Then, there was Abraham who traded his corner office for an Elijah-themed YouTube series (spoiler alert: He has a brother named Kevin and a Jewish mother-in-law who venture with him around the streets of Los Angeles), gleefully peeling off his power suit after thirteen years of a legal practice that weighed like bricks upon his soul. He saw the state of the world and proceeded to dedicate his life to making others laugh and hearing their stories in his cab.

And finally, Isaac, witness to his daughter’s personal annihilation, who made the unspeakably gut-wrenching decision to stop giving to her at all. And mysteriously, what he gave her was the “gift of her own sobriety.” A year later, she had made a personal journey from g’nut to shevach (degradation to redemption).

The Jewish New Year brings out all the grappling of our seeking and striving souls. We are given license by our tradition to define our personal purpose, destruction, and road to redemption. But, though we may be tempted and – let’s be honest – mandated, to go full-blown self-referential when we experience time, this year, entrepreneurs can do more.

We can enter this time of reflection with a view to relinquishing the focus on ourselves. We can look around us to friends, to neighbors, and even total strangers, picturing our lives with others in it and being even more mindful of these people’s essential needs. Furthermore, we can take a greater leap, still: we can become so attuned to the lifespans and story webs of everyone else, that we stop utilizing the holiday to only make sense of our own worldview and experience.

Rather, we can use these times to encounter everyone else.

This New Year, consider:

1. How can you work with others in a way that goes above and beyond what you need from them?

2. How can you redistribute work and leadership to highlight other people’s leadership, capacity, and creativity?

3. How can you create a shared vision alongside others that widens the impact of your venture not only on employees, but on your community and even, more broadly, humanity?

Our Jewish lives, let alone our entrepreneurial ones, are not measured by the solo journey of a hopelessly longing self, but by the broader encounter with the unexpected one who arrives every so often and reminds us that being human should mean something and someone more than merely us.

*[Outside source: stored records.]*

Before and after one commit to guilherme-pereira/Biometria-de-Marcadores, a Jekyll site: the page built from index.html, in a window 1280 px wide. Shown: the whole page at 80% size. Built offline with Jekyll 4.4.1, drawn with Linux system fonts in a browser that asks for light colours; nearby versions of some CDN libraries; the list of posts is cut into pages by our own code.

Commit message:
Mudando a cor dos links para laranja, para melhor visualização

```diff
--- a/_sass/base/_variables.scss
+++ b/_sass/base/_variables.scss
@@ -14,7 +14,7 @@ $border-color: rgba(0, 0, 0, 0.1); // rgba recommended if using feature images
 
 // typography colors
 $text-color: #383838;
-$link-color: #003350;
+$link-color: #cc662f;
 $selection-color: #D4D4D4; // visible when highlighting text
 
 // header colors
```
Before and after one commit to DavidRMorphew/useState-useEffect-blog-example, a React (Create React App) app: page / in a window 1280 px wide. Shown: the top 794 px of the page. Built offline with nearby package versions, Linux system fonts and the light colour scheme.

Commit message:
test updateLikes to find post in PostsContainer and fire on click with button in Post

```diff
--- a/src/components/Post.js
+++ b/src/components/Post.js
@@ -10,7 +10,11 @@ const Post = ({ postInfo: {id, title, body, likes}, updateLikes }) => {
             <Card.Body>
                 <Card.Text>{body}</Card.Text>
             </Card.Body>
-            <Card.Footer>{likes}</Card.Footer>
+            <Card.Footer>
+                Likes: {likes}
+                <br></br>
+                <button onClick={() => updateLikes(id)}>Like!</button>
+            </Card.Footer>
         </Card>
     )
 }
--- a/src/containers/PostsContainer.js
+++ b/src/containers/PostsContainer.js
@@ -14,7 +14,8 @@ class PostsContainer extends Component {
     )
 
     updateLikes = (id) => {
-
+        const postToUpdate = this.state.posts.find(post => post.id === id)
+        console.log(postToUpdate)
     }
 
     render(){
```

Rarely are entrepreneurs, let alone Jews, awed and changed by what we do for ourselves but, rather, what we choose to give away.